The Antients’ Grand Lodge formed in 1751 published a Book of Constitutions in 1756, under the title Ahiman rezon, or a help to a brother. Eight editions were published in all before the Union of the two Grand Lodges in 1813. Earlier editions were almost copies of Anderson’s Constitutions produced by the Premier Grand Lodge, although the later editions were less than complementary about their older rival. There has been considerable debate over the meaning of the Hebrew title Ahiman Rezon. The will of selected brethren, The secrets of prepared brethren, Royal Builders and Brother Secretary are just four of the explanations that can be found in Masonic encyclopaedias. Copies of various editions can be viewed in the Library and Museum under the class mark: BE 94 GRA (ANT). (MC, April 2003)

The Constitutions of the Free-Masons containing the History, Charges, Regulations, &c. of that most Ancient and Right Worshipful Fraternity: For use of the Lodges was the first official publication of Grand Lodge in 1723. It was the work of Revd. Dr. James Anderson (1680-1739), who also produced a second edition in 1738. Anderson’s Constitution contained a “traditional” history of Freemasonry, rules and regulations of the Craft and some songs and music for use in Lodges. Copies of both the first and second edition can be viewed in the Library and Museum under the following class mark: BE 94 GRA. (MC, April 2003)
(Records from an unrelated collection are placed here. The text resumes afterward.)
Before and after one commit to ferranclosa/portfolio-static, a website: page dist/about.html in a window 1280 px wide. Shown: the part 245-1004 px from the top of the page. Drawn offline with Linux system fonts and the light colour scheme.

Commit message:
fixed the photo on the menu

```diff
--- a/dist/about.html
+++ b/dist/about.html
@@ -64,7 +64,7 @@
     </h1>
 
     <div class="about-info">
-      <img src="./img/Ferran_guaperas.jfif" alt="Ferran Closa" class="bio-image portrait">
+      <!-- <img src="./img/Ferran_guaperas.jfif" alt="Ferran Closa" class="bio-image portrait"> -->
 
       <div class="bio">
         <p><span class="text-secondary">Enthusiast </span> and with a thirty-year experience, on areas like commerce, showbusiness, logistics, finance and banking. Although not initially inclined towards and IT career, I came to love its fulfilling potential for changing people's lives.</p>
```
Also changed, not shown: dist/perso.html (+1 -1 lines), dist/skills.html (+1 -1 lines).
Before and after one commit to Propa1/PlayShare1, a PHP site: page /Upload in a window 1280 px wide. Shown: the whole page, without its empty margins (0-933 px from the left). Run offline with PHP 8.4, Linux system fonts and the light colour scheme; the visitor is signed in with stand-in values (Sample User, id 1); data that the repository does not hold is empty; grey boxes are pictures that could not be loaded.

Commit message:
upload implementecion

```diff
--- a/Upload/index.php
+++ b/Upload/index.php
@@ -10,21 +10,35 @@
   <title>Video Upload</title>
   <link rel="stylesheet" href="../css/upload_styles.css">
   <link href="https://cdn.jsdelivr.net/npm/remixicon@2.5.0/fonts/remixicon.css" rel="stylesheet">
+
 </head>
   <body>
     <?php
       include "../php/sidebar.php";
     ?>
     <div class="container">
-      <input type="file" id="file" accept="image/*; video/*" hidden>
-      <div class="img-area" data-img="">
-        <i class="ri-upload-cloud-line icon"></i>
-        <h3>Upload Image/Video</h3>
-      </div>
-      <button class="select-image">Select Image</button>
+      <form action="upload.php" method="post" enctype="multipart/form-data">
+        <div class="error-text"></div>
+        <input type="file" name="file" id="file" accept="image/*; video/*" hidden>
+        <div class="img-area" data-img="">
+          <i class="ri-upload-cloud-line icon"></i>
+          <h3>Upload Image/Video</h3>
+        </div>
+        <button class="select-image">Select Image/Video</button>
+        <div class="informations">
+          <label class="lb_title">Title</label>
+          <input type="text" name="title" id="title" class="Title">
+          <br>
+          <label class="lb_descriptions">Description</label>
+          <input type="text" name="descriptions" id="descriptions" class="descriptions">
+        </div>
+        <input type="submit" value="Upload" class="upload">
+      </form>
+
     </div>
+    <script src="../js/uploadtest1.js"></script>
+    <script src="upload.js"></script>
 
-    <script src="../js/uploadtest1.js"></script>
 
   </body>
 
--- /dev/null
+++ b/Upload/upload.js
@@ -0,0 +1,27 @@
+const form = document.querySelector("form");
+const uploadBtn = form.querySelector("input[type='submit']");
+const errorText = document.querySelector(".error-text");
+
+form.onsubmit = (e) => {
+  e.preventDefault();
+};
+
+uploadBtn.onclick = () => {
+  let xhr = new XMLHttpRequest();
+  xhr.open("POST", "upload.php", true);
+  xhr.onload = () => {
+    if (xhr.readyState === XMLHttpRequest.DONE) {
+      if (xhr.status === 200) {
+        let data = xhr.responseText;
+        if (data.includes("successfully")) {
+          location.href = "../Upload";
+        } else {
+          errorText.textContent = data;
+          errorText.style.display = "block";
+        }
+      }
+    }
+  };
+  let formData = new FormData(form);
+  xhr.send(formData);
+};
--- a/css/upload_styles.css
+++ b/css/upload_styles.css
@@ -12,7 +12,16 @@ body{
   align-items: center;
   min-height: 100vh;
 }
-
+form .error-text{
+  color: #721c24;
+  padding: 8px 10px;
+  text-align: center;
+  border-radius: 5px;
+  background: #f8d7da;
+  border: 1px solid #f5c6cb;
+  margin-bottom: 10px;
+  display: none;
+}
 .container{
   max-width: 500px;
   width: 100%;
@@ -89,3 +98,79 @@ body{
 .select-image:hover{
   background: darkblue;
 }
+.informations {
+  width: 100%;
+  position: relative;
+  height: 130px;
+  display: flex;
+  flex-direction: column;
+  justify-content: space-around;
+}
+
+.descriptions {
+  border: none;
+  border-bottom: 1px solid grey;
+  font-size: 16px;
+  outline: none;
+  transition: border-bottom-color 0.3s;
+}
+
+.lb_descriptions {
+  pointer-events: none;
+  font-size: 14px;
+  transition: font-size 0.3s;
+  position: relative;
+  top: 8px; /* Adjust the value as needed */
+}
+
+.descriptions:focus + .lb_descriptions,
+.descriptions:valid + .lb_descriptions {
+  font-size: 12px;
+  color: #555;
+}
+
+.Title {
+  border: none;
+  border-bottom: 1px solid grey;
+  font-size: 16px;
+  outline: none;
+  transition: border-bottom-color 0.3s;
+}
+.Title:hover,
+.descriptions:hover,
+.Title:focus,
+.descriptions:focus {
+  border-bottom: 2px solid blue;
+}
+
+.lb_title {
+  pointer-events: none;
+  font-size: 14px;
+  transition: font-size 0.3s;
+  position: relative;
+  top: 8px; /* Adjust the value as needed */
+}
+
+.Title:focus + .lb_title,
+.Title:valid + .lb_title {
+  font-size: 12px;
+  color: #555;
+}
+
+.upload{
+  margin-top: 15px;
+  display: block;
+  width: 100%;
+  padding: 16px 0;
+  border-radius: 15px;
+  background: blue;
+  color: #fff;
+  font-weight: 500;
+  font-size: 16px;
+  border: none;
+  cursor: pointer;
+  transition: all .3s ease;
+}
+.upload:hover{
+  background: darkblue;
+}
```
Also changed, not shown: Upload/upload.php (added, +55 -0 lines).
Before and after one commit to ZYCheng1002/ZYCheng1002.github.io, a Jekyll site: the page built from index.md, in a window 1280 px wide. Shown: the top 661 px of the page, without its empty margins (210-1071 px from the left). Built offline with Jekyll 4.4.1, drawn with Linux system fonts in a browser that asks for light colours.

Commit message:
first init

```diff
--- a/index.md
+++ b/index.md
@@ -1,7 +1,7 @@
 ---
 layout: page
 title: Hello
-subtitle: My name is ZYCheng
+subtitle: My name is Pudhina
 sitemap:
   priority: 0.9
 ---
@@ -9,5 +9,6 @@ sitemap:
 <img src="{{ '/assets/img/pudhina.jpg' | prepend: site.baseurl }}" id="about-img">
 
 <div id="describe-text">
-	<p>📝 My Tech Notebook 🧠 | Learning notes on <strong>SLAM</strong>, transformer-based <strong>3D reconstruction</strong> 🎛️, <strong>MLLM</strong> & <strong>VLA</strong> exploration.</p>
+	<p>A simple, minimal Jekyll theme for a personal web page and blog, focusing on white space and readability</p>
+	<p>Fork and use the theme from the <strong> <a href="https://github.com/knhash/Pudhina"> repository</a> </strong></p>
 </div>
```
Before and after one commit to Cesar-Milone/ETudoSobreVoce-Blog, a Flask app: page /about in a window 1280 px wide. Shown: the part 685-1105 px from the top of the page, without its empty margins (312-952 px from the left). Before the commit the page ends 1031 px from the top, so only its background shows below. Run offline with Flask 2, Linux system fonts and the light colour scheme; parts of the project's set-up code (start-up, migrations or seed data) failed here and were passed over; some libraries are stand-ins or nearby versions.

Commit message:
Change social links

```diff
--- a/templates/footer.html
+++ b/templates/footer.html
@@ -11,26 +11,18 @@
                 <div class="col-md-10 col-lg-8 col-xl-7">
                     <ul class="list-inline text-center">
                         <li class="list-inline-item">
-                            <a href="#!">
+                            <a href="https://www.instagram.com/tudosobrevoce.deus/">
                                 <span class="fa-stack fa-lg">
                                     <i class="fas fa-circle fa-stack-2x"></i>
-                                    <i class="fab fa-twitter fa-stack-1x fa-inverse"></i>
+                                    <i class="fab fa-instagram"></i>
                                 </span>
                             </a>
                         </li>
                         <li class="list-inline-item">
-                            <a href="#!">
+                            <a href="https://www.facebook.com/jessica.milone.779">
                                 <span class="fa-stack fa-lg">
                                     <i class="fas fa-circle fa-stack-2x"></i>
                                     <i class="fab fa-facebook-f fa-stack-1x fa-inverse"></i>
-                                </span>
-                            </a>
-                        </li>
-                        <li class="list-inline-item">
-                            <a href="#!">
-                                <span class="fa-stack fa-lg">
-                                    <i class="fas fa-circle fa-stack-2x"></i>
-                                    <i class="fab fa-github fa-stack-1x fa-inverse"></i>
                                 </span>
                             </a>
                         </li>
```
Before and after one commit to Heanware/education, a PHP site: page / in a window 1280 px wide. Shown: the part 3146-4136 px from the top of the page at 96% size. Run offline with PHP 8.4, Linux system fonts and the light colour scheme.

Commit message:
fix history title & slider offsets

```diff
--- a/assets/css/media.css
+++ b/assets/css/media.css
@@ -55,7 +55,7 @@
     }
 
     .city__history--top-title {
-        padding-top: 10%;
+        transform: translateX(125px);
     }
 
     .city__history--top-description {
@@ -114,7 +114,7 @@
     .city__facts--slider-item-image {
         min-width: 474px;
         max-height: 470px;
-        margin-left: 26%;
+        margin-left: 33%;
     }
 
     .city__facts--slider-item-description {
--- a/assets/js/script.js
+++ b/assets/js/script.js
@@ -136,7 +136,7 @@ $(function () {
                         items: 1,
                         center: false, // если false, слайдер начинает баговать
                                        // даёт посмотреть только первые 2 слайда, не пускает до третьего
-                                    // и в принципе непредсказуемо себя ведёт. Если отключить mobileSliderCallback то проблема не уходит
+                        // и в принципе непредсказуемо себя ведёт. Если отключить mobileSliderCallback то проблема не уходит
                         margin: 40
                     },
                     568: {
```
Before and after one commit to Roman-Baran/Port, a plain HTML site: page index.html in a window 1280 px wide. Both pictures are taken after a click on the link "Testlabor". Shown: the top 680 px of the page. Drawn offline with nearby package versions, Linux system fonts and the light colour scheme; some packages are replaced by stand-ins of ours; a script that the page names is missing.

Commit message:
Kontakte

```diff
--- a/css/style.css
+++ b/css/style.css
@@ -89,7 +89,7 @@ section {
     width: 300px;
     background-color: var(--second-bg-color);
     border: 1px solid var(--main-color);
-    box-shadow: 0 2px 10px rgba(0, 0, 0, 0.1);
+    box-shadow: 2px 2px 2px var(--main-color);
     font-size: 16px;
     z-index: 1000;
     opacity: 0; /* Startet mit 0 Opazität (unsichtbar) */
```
Although there have been a number of Masonic dating systems, the most familiar to Craft Freemasons will be Anno Lucis (A.L.), which is the system that appears on certificates. Anno Lucis (the year of light) is based on a chronology that puts the year of creation as 4,004 B.C. and is traditionally derived by adding 4,000 to the year in question. For example 1717 A.D. the year Grand Lodge was formed would become 5717 A.L., and 2003 would become 6003 A.L. The system was not exclusive to Freemasons having been designed by an Irish cleric James Ussher (1581-1656) many years before the formation of Grand Lodge in 1717. (MC, April 2003)

Boy's School Lewis Jewel
Anderson's Constitutions frontispiece & title, 1784